A multitude of issues contribute to the dysfunction of Arab Middle East polities, including traditions of colonialism, authoritarianism, the rentier state, clientalism, corruption, and imagined history. Most importantly Arab politics is dominated by ethno-nationalism and ideological belief systems. There is little tolerance for liberal pluralism. Despite the yearning of many for a meaningful pluralistic governance system, there is at best only modest prospect for successful liberal reform, so much are these traditions part of a deeply ingrown culture. For Western policymakers, “sober realism” must be the watch phrase. The spread of what we call “progressive values” is important but can only be satisfying when seen in the light of what “can be” rather than what we think “should be” done. To ignore this reality risks making matters worse rather than better.

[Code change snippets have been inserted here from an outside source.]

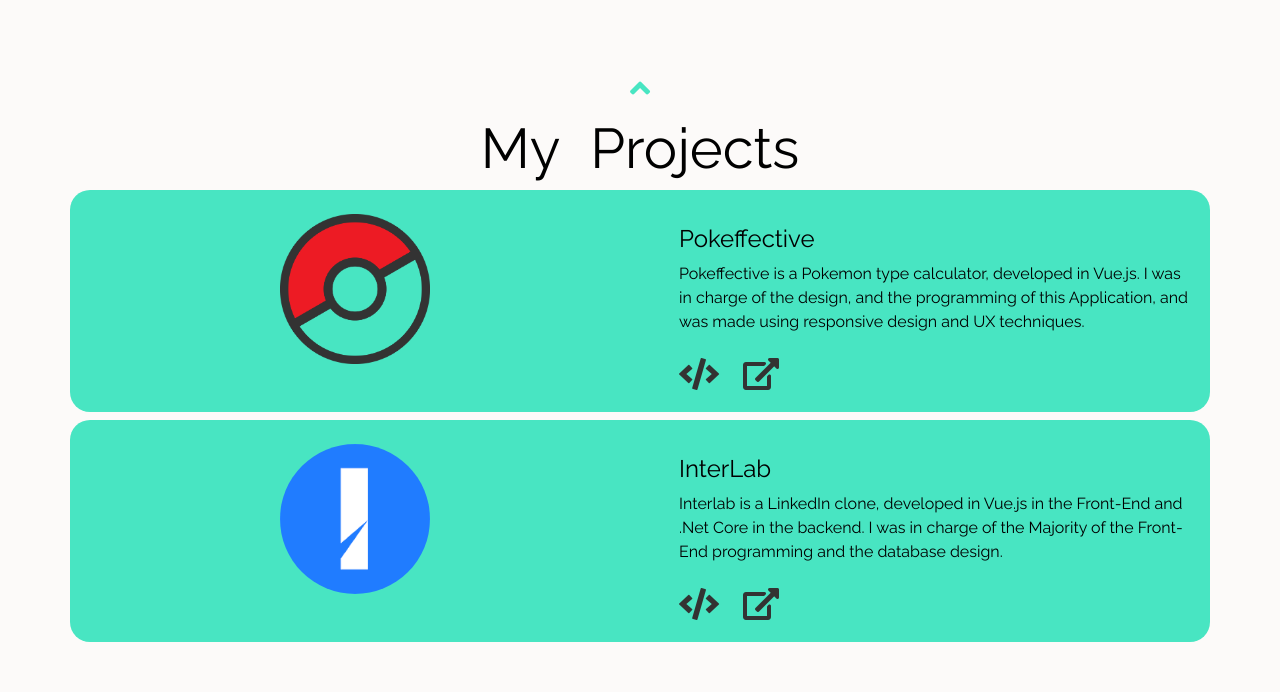
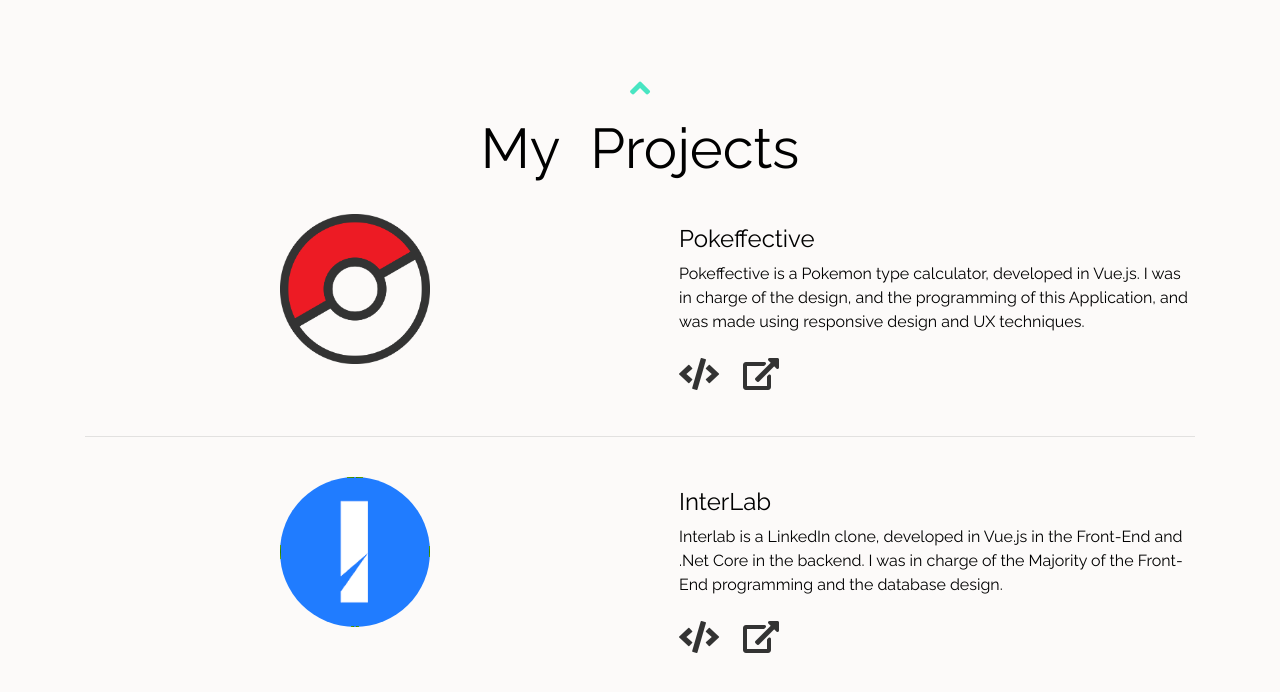
Before and after one commit to 8rb/Portfolio, a React (Create React App) app: page /projects in a window 1280 px wide. Shown: the top 692 px of the page. Built offline with nearby package versions, Linux system fonts and the light colour scheme.

Commit message:
Changed card background color

```diff
--- a/src/App.css
+++ b/src/App.css
@@ -37,9 +37,7 @@ h2 {
 }
 
 .proyectCard {
-    background-color: #48E5C2;
     color: #000000;
-    border-radius: 20px;
 }
 
 .homeIcon {
--- a/src/components/ProjectsComponent.js
+++ b/src/components/ProjectsComponent.js
@@ -77,6 +77,13 @@ function Projects() {
                     </div>
                 </div>
                 <Pokeffective></Pokeffective>
+                <div className="container">
+                    <div className="row">
+                        <div className="col-12">
+                            <hr></hr>
+                        </div>
+                    </div>
+                </div>
                 <Interlab></Interlab>
             </Jumbotron>
         )
```
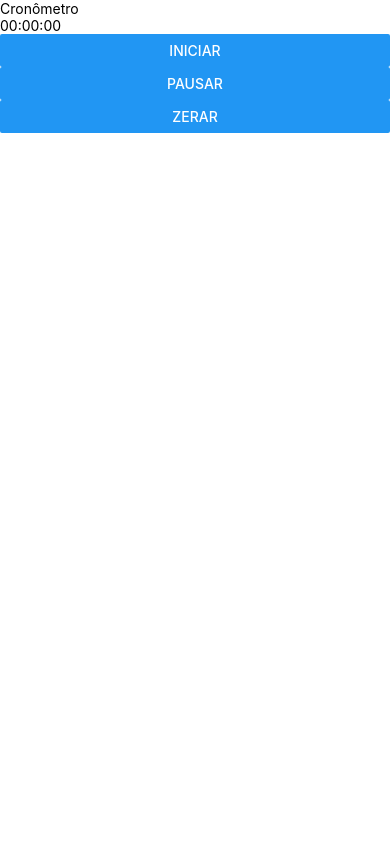
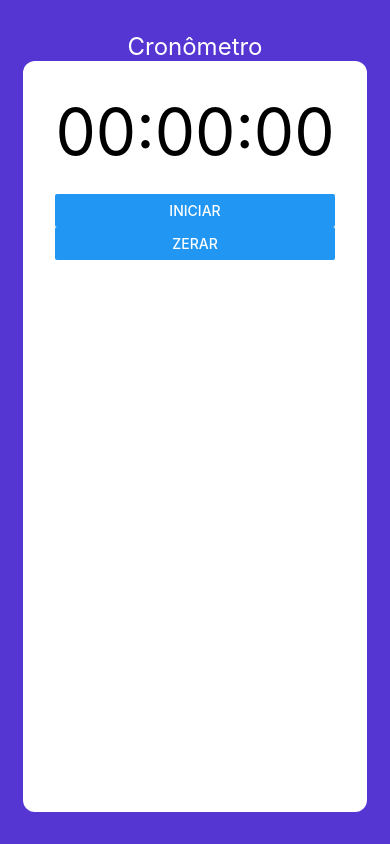
Before and after one commit to carlosxfelipe/stopwatch, a React Native app: screen / in a window 390 px wide. Built offline with nearby package versions, Linux system fonts and the light colour scheme.

Commit message:
style is still missing

```diff
--- a/App.js
+++ b/App.js
@@ -1,15 +1,9 @@
 import React from 'react';
-
-import {View} from 'react-native';
 
 import Stopwatch from './src/screens/Stopwatch';
 
 const App = () => {
-  return (
-    <View>
-      <Stopwatch />
-    </View>
-  );
+  return <Stopwatch />;
 };
 
 export default App;
--- a/src/components/Counter/index.tsx
+++ b/src/components/Counter/index.tsx
@@ -1,22 +1,22 @@
 import React, {useState, useEffect, useRef} from 'react';
-import {Text, Button} from 'react-native';
+import {} from 'react-native';
 
-import {Container} from './styles';
+import {Container, Text, Buttons, Button} from './styles';
 
 const Counter: React.FC = () => {
-  const timerRef = useRef(setInterval(() => {}));
-  const [counter, setCounter] = useState('a');
+  const timerRef = useRef<NodeJS.Timer>();
+  const [counter, setCounter] = useState('');
   const [seconds, setSeconds] = useState(0);
   const [start, setStart] = useState(false);
 
   useEffect(() => {
-    const date = new Date(seconds * 1000);
-    const formattedDate = date.toLocaleTimeString('pt-BR', {timeZone: 'GMT'});
+    const date = new Date(2022, 3, 22, 0, 0, seconds);
+    const formattedDate = date.toLocaleTimeString('pt-BR');
     setCounter(formattedDate);
   }, [seconds]);
 
   useEffect(() => {
-    if (!start) {
+    if (start === false) {
       return;
     }
 
@@ -24,7 +24,7 @@ const Counter: React.FC = () => {
       setSeconds(t => t + 1);
     }, 1000);
 
-    setStart(false);
+    //setStart(false);
   }, [start]);
 
   const iniciarCronometro = () => {
@@ -34,6 +34,7 @@ const Counter: React.FC = () => {
 
   const pausarCronometro = () => {
     clearInterval(timerRef.current);
+    setStart(false);
   };
 
   const zerarCronometro = () => {
@@ -44,9 +45,13 @@ const Counter: React.FC = () => {
   return (
     <Container>
       <Text>{counter}</Text>
-      <Button onPress={() => iniciarCronometro()} title="iniciar" />
-      <Button onPress={() => pausarCronometro()} title="pausar" />
-      <Button onPress={() => zerarCronometro()} title="zerar" />
+      <Buttons>
+        <Button
+          onPress={() => (start ? pausarCronometro() : iniciarCronometro())}
+          title={start ? 'pausar' : 'iniciar'}
+        />
+        <Button onPress={() => zerarCronometro()} title="zerar" />
+      </Buttons>
     </Container>
   );
 };
--- a/src/components/Counter/styles.ts
+++ b/src/components/Counter/styles.ts
@@ -1,3 +1,21 @@
 import styled from 'styled-components/native';
 
-export const Container = styled.View``;
+export const Container = styled.View`
+  flex: 1;
+  background-color: white;
+  padding: 32px;
+  border-radius: 12px;
+`;
+
+export const Buttons = styled.View`
+  flex-direction: column;
+  margin-top: 24px;
+`;
+
+export const Text = styled.Text`
+  font-size: 64px;
+`;
+
+export const Button = styled.Button`
+  border-radius: 12px;
+`;
--- a/src/screens/Stopwatch/styles.ts
+++ b/src/screens/Stopwatch/styles.ts
@@ -1,5 +1,14 @@
 import styled from 'styled-components/native';
 
-export const Container = styled.View``;
+export const Container = styled.View`
+  align-items: center;
+  justify-content: center;
+  background-color: #5636d3;
+  padding: 32px;
+  flex: 1;
+`;
 
-export const Title = styled.Text``;
+export const Title = styled.Text`
+  color: white;
+  font-size: 24px;
+`;
```
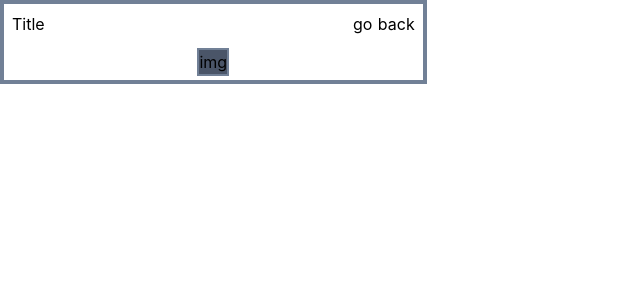
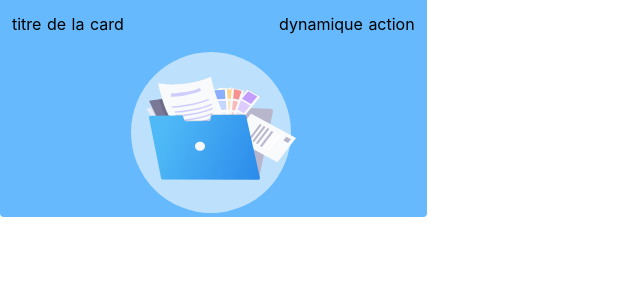
Before and after one commit to antoineLZCH/devlab-elearning-front, a Nuxt app: page / in a window 1280 px wide. Shown: the top 300 px of the page, without its empty margins (0-640 px from the left). Built offline with nearby package versions, Linux system fonts and the light colour scheme.

Commit message:
final card component

```diff
--- a/components/CardComponent.vue
+++ b/components/CardComponent.vue
@@ -1,10 +1,10 @@
 <template>
-  <div class="flex justify-center items-center flex-col border-solid border-4 border-gray-600 w-1/3">
+  <div class="flex justify-center items-center flex-col rounded w-1/3">
     <div class="flex-1 flex justify-between w-full">
-      <p class="title p-2">Title</p>
-      <slot name="action"></slot>
+      <p class="p-3 text-center">{{card}}</p>
+      <slot name="action" class="p-3"></slot>
     </div>
-    <div class="flex-1 bg bg-gray-700 w-32 border-solid border-2 border-gray-600 w-auto m-1">
+    <div class="flex-1 w-32 w-auto m-1">
       <slot name="content"></slot>
     </div>
   </div>
@@ -16,10 +16,15 @@ export default {
     return {
       title: "card componement Paul"
     }
+  },
+  props:
+    {card:String}
   }
-}
+
 </script>
 
 <style>
-
+.flex{
+  background: #65b9fc
+}
 </style>
--- a/pages/index.vue
+++ b/pages/index.vue
@@ -1,7 +1,12 @@
 <template>
-  <CardComponent>
-    <span class="p-2" slot="action">go back</span>
-    <p slot="content">img</p>
+  <CardComponent card="titre de la card">
+    <div slot="action">
+      <p class="p-3">{{action}}</p>
+    </div>
+    <div slot="content">
+      <img src="../assets/folder.svg" alt="icon_folder">
+    </div>
+
   </CardComponent>
 </template>
 
@@ -11,8 +16,14 @@ import CardComponent from '~/components/CardComponent.vue'
 export default {
   components: {
     CardComponent
-  }
+  },
+  data() {
+    return {
+      action: 'dynamique action',
+    }
+  },
 }
+
 </script>
 
 <style>
```
Also changed, not shown: assets/folder.svg (added).
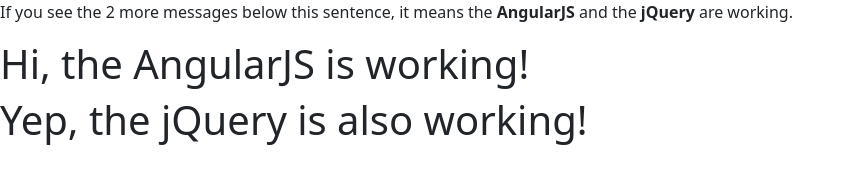
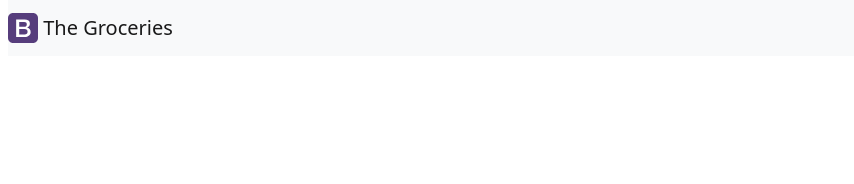
Before and after one commit to aryaindratanaya/The-Groceries, a website: page index.html in a window 1280 px wide. Shown: the whole page, without its empty margins (0-854 px from the left). Drawn offline with nearby package versions, Linux system fonts and the light colour scheme.

Commit message:
Add a navbar

```diff
--- a/index.html
+++ b/index.html
@@ -13,14 +13,19 @@
       href="./node_modules/bootstrap/dist/css/bootstrap.min.css"
     />
   </head>
-  <body ng-controller="HomeCtrl">
-    <p>
-      If you see the 2 more messages below this sentence, it means the
-      <strong>AngularJS</strong>
-      and the <strong>jQuery</strong> are working.
-    </p>
-    <h1>{{angularMessage}}</h1>
-    <h1 id="j-query-message"></h1>
+  <body>
+    <nav class="navbar navbar-light bg-light mx-2">
+      <a class="navbar-brand" href="#">
+        <img
+          src="/img/bootstrap-solid.svg"
+          width="30"
+          height="30"
+          class="d-inline-block align-top"
+          alt="The Groceries Logo"
+        />
+        The Groceries
+      </a>
+    </nav>
 
     <!-- jQuery -->
     <script src="./node_modules/jquery/dist/jquery.min.js"></script>
--- a/js/app.js
+++ b/js/app.js
@@ -1,9 +1 @@
 const app = angular.module("app", []);
-
-app.controller("HomeCtrl", [
-  "$scope",
-  function ($scope) {
-    $scope.angularMessage = "Hi, the AngularJS is working!";
-    $("#j-query-message").text("Yep, the jQuery is also working!");
-  },
-]);
```
Also changed, not shown: img/bootstrap-solid.svg (added).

The question of whether the transfer of basic rights and freedoms can be achieved on any broad scale in the long or medium term, let alone short term, requires examination. The record suggests that often policymakers and analysts can be overly ambitious in their expectations respecting the realization of “a better world.” In particular, the experiences of the countries of the Middle East both past and present support such an argument. What we in the West consider innate beliefs and attitudes can be much at variance with those of other societies, especially in the Arab world. Although often unrecognized, our efforts to export these attitudes can be labelled “cultural imperialism,” attempts to promote our values within what we deem less advanced polities. This does not invalidate the role of the West and progress can be made within limits. However, rejectionist attitudes remain a hard core reality, reinforced by the region’s long-standing authoritarian traditions, no matter how uncomfortable we may find them.